UGA PEACH BLOG

Protracted Bloom and Possible Protracted Shuck Split — Impact on Peach Fungicide Applications for Scab/Brown Rot

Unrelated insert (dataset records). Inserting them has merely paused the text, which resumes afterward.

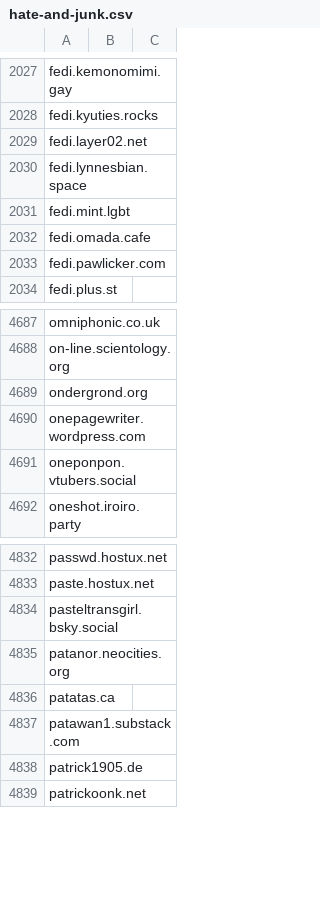
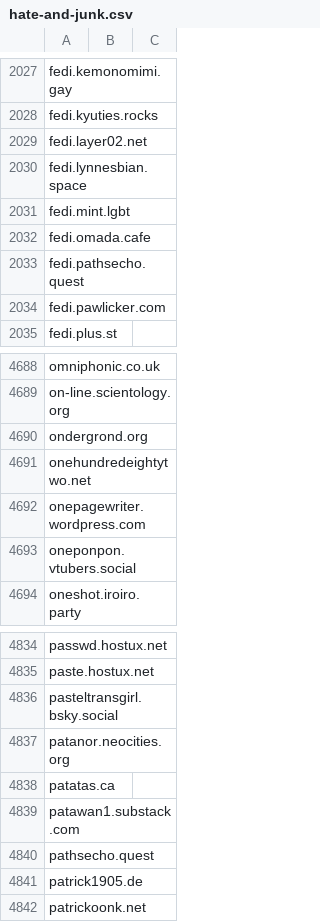
Before and after one commit to avidansternberg/project-blocklist, a CSV file: domain_lists/hate-and-junk.csv, drawn as a sheet; only a part is shown, gaps mark what is left out.

```diff
--- a/domain_lists/hate-and-junk.csv
+++ b/domain_lists/hate-and-junk.csv
@@ -2032,2 +2032,3 @@ fedi.mint.lgbt
 fedi.omada.cafe
+fedi.pathsecho.quest
 fedi.pawlicker.com
@@ -4689,2 +4690,3 @@ on-line.scientology.org
 ondergrond.org
+onehundredeightytwo.net
 onepagewriter.wordpress.com
@@ -4837,2 +4839,3 @@ patatas.ca
 patawan1.substack.com
+pathsecho.quest
 patrick1905.de
```
Also changed, not shown: domain_lists/scam.csv.
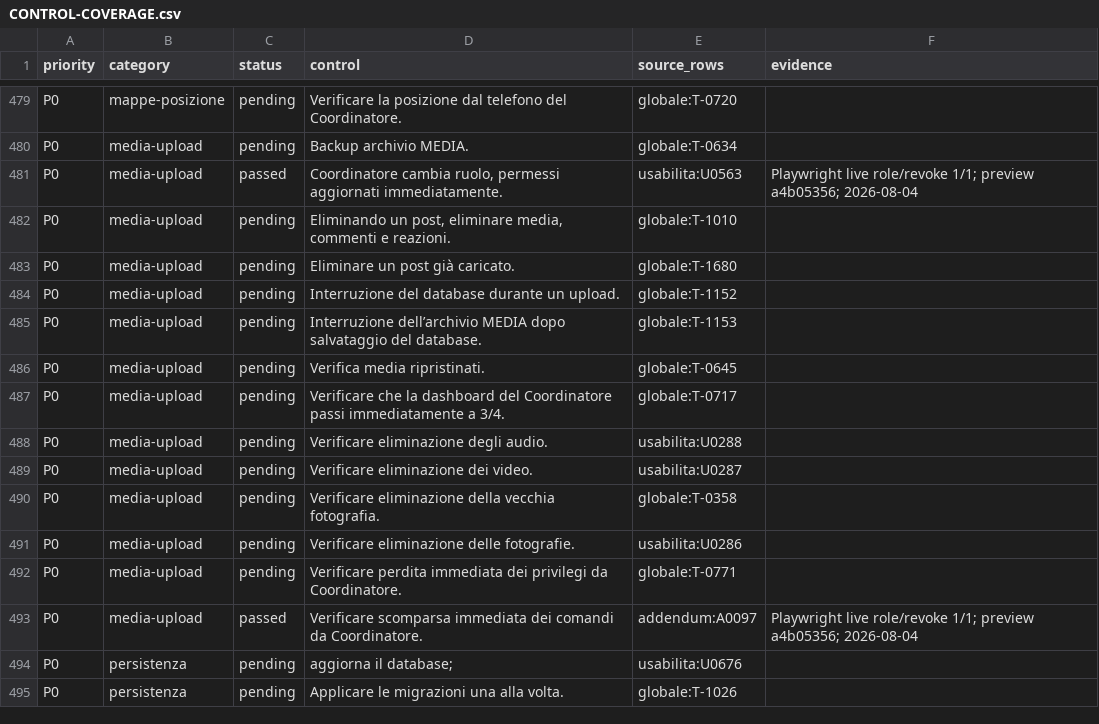
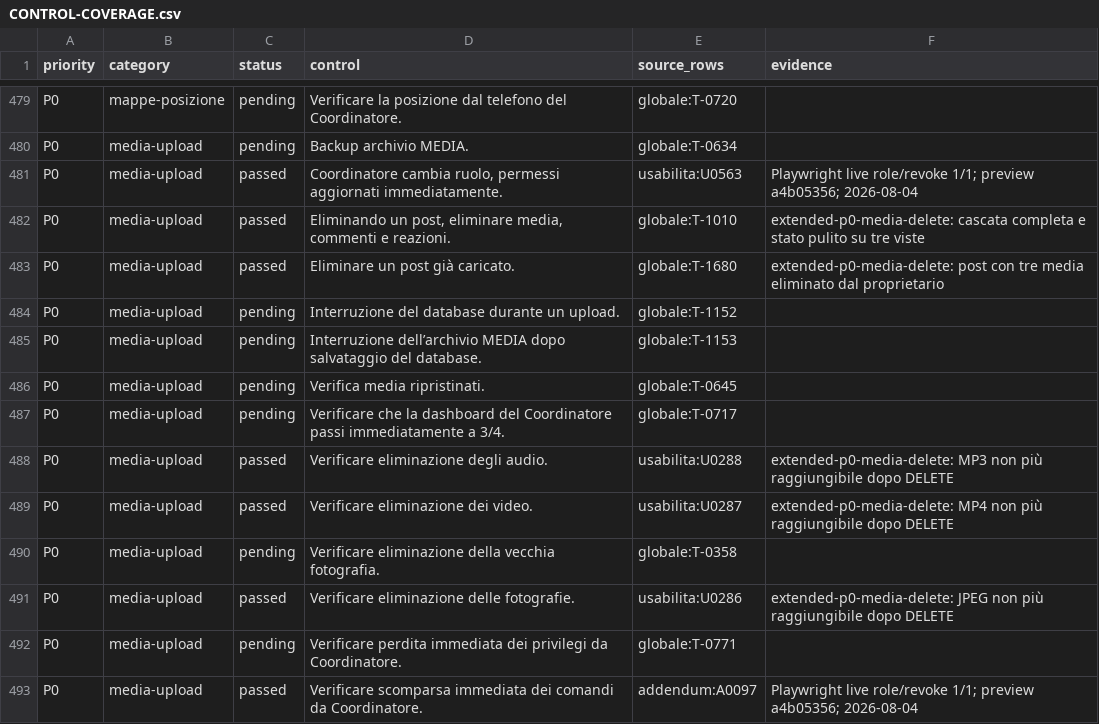
Before and after one commit to andreacivi80/viaggio-in-india, a CSV file: docs/CONTROL-COVERAGE.csv, drawn as a sheet; only a part is shown, gaps mark what is left out; the shorter side is filled out with more unchanged rows.

Commit message:
test: verify P0 media deletion and cleanup

```diff
--- a/docs/CONTROL-COVERAGE.csv
+++ b/docs/CONTROL-COVERAGE.csv
@@ -481,4 +481,4 @@ P0,media-upload,pending,Backup archivio MEDIA.,globale:T-0634,
 P0,media-upload,passed,"Coordinatore cambia ruolo, permessi aggiornati immediatamente.",usabilita:U0563,Playwright live role/revoke 1/1; preview a4b05356; 2026-08-04
-P0,media-upload,pending,"Eliminando un post, eliminare media, commenti e reazioni.",globale:T-1010,
-P0,media-upload,pending,Eliminare un post già caricato.,globale:T-1680,
+P0,media-upload,passed,"Eliminando un post, eliminare media, commenti e reazioni.",globale:T-1010,extended-p0-media-delete: cascata completa e stato pulito su tre viste
+P0,media-upload,passed,Eliminare un post già caricato.,globale:T-1680,extended-p0-media-delete: post con tre media eliminato dal proprietario
 P0,media-upload,pending,Interruzione del database durante un upload.,globale:T-1152,
@@ -487,6 +487,6 @@ P0,media-upload,pending,Verifica media ripristinati.,globale:T-0645,
 P0,media-upload,pending,Verificare che la dashboard del Coordinatore passi immediatamente a 3/4.,globale:T-0717,
-P0,media-upload,pending,Verificare eliminazione degli audio.,usabilita:U0288,
-P0,media-upload,pending,Verificare eliminazione dei video.,usabilita:U0287,
+P0,media-upload,passed,Verificare eliminazione degli audio.,usabilita:U0288,extended-p0-media-delete: MP3 non più raggiungibile dopo DELETE
+P0,media-upload,passed,Verificare eliminazione dei video.,usabilita:U0287,extended-p0-media-delete: MP4 non più raggiungibile dopo DELETE
 P0,media-upload,pending,Verificare eliminazione della vecchia fotografia.,globale:T-0358,
-P0,media-upload,pending,Verificare eliminazione delle fotografie.,usabilita:U0286,
+P0,media-upload,passed,Verificare eliminazione delle fotografie.,usabilita:U0286,extended-p0-media-delete: JPEG non più raggiungibile dopo DELETE
 P0,media-upload,pending,Verificare perdita immediata dei privilegi da Coordinatore.,globale:T-0771,
```
Also changed, not shown: 4 other files.
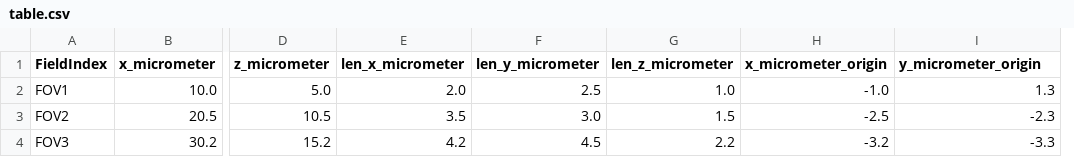
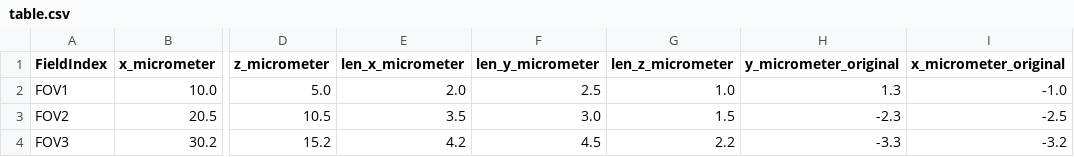
Before and after one commit to BioVisionCenter/ngio-table-compatibility, a CSV file: tables/linux/ngio05_v2/csv/roi_table.zarr/table.csv, drawn as a sheet; only a part is shown, gaps mark what is left out; removed rows and columns are numbered as before the commit, all else as after; the diff names each change by its address in the sheet, - before the commit and + after, or states it on an @@ line.

```diff
--- a/tables/linux/ngio05_v2/csv/roi_table.zarr/table.csv
+++ b/tables/linux/ngio05_v2/csv/roi_table.zarr/table.csv
-column H (x_micrometer_origin), rows 2-4: -1.0 | -2.5 | -3.2
+column I (x_micrometer_original), rows 2-4: -1.0 | -2.5 | -3.2
-H1: y_micrometer_origin
+H1: y_micrometer_original
```
Also changed, not shown: tables/linux/ngio04/csv/roi_table.zarr/table.csv, tables/linux/ngio05_v3/csv/roi_table.zarr/table.csv, 23 other files.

Based on recent discussions of low chill hours accumulated, it appears that we could have a protracted bloom and shuck split, etc., all of which is very problematic to peach spray programs.  If this is the case, I am probably not telling you anything you do not already know, but as long as peaches are at the various stages which would require application of specific fungicides for specific diseases (e.g. bloom, petal fall, shuck split, etc.), one would need to keep the correct fungicide on target for that growth stage.  This might mean that you would put our more applications of Bravo, Captan, etc. over time this year, but this would be required for good disease management.  Any fruit which are exposed to scab inoculum will have scab, so you have to cover all of petal fall and shuck split to maintain disease-free fruit.  If you miss a spray for limited shuck-split stage fruit on the front or back end (low numbers of newly exposed fruit), those few fruit will likely be hammered with scab, adding to both scab and brown rot issues later in the season for all fruit. In other words, you can’t just hit the vast majority of the fruit in the middle of petal fall and shuck split and expect good disease control.  I am not sure about the costs of various options for early-season fungicide applications, but Captan at higher rates is also an option, though quite a few applications of Bravo are legally possible (up to shuck split).  Abound is always a good replacement for chlorothalonil, and it would definitely give equivalent if not moderately better efficacy as part of a comprehensive scab program.  However, we would still prefer that we not utilize Abound on a regular basis during the petal fall or shuck split timeframes due to the potential for scab and brown rot resistance development. Use of Abound in one year alone will not likely result in resistance, so producers should feel free to use it this year if they feel this is their best choice for residual activity.  Sulfur is not sufficiently efficacious for use in petal fall / shuck split timeframes, though if we had nothing other than sulfur, it will often give pretty good results.  Please contact your local county agent should you have questions or require additional information.